". . . The record makes it abundantly clear that had such been explained to him, he would still have pled guilty and accepted the sentence and Range classification as offered, because the appellant's prime interest was to get the benefit of a lesser offense than first degree murder, as was charged in the indictment."
The record clearly supports this conclusion, and there is no showing that any error of counsel in not explaining release eligibility prejudiced the defense in any way. Counsel had been given full access to the District Attorney's General's file, including a confession given by the defendant to the Tennessee Bureau of Investigation. He had also viewed the video taped confession which appellant had given in the State of Missouri and had satisfied himself that appellant was legally arrested on probable cause while in Missouri. The confessions were clearly voluntary. No issue of self-defense could reasonably be asserted. Counsel discussed with appellant the various elements of the offense, the penalties, and his prospects of acquittal, including discussions of parole eligibility and maximum sentence.

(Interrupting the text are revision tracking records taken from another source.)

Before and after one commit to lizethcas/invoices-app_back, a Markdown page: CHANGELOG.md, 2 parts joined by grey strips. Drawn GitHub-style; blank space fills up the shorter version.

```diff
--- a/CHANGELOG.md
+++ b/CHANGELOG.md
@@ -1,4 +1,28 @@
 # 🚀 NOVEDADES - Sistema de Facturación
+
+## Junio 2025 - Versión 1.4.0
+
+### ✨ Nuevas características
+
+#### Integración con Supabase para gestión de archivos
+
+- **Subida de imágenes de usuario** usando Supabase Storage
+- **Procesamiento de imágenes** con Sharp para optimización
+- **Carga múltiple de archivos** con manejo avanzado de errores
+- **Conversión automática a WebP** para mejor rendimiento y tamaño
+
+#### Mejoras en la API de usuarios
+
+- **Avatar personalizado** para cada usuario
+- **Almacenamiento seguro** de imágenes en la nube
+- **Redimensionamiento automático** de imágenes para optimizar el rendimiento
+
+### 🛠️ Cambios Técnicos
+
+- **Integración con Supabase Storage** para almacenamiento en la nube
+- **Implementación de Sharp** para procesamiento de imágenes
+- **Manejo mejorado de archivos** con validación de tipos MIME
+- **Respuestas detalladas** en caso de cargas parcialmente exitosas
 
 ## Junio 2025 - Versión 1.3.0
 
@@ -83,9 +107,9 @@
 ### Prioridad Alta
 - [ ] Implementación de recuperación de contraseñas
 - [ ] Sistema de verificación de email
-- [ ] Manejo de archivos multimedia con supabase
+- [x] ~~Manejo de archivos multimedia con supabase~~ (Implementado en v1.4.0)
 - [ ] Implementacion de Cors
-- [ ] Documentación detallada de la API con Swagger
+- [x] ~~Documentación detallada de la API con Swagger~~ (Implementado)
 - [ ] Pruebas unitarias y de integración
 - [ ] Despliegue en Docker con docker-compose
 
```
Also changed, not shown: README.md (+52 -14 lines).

Any error by counsel in not explaining the differences between Range I and Range II offenders did not and could not warrant setting aside the guilty plea and sentence under the circumstances of this case. See generally Strickland v. Washington, 466 U.S. 668, 104 S.Ct. 2052, 2064, 80 L.Ed.2d 674 (1984).

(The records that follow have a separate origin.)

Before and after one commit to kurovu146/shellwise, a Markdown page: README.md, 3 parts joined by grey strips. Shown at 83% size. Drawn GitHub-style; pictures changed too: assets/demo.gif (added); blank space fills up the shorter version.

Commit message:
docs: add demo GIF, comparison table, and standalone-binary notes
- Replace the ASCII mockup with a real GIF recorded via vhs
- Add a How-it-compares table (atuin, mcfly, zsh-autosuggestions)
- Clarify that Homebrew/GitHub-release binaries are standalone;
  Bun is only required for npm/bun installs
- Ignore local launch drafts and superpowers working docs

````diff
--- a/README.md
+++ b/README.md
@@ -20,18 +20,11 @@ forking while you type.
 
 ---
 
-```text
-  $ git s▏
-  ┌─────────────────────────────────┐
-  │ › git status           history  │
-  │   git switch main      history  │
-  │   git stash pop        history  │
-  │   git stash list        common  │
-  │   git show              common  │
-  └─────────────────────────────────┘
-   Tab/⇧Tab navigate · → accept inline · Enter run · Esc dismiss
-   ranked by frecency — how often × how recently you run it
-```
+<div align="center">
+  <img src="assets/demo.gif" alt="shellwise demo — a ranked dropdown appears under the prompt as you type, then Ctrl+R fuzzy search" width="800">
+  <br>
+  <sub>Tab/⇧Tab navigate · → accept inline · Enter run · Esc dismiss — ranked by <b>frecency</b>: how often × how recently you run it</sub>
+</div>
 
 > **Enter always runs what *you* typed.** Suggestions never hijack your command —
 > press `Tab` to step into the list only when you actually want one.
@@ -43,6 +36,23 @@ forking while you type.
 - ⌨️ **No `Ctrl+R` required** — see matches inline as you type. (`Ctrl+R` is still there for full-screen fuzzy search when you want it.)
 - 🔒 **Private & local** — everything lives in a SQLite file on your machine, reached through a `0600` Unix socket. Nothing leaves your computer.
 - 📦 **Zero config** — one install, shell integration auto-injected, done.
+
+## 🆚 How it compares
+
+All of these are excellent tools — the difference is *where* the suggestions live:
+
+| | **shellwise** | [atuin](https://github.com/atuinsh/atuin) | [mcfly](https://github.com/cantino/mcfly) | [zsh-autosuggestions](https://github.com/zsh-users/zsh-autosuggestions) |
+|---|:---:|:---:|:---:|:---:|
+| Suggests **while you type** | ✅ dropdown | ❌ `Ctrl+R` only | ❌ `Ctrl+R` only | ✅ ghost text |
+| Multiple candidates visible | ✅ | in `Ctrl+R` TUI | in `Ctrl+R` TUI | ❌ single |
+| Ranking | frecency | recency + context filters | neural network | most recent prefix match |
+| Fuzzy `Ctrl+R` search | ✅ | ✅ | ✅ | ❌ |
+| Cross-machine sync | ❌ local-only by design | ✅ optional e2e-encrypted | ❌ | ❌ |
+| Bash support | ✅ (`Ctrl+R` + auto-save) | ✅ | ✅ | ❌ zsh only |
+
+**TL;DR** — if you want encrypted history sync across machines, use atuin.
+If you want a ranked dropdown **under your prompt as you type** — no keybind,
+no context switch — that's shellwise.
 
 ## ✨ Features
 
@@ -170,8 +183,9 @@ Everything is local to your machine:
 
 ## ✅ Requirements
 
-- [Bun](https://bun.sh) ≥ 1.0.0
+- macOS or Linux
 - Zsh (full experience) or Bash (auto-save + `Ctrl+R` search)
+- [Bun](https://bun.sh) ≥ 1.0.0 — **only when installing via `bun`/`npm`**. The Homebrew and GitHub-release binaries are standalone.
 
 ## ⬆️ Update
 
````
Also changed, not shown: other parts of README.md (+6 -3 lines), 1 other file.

It is generally true, as pointed out in the dissenting opinion, that a judgment imposed by a trial court in direct contravention of express statutory provisions regarding sentencing is illegal and is subject to being set aside at any time, even if it has become final. See State v. Burkhart, 566 S.W.2d 871 (Tenn. 1978). In that case, however, the trial judge had ordered a sentence for escape to be served concurrently with a previous sentence in direct contravention of a statute requiring the sentence to be consecutive.
There have been other cases where sentences were imposed which were higher or lower than that authorized by the statute designating the punishment for the crime. In those cases the sentences have been held subject to being later vacated or corrected. See State v. Hamlin, 655 S.W.2d 200, 201 (Tenn. Crim. App. 1983).
As previously stated, that is not the situation here. The sentence imposed was clearly within statutory limits fixed for the offense of murder in the second degree. In our opinion any question as to the classification of appellant as a Range II offender or as to his release eligibility was waived by the guilty plea. It was not a constitutional error in and of itself and at most rendered the sentence subject to attack on direct review by appeal. Appellant waived any right of appeal in the guilty plea proceedings, and expressly agreed to be sentenced with the classification and parole eligibility imposed. These were the only terms which the District Attorney General would even consider and, in our opinion, the resulting sentence was clearly lenient and in the best interest of appellant.
Any error of his attorney in not advising him of the distinctions between Range I and Range II offenders under the circumstances of this case had no effect whatever upon the defense or the disposition of the original criminal charges.
The judgment of the Court of Criminal Appeals is affirmed at the cost of appellant.
BROCK, C.J., and FONES, COOPER and DROWOTA, JJ., concur.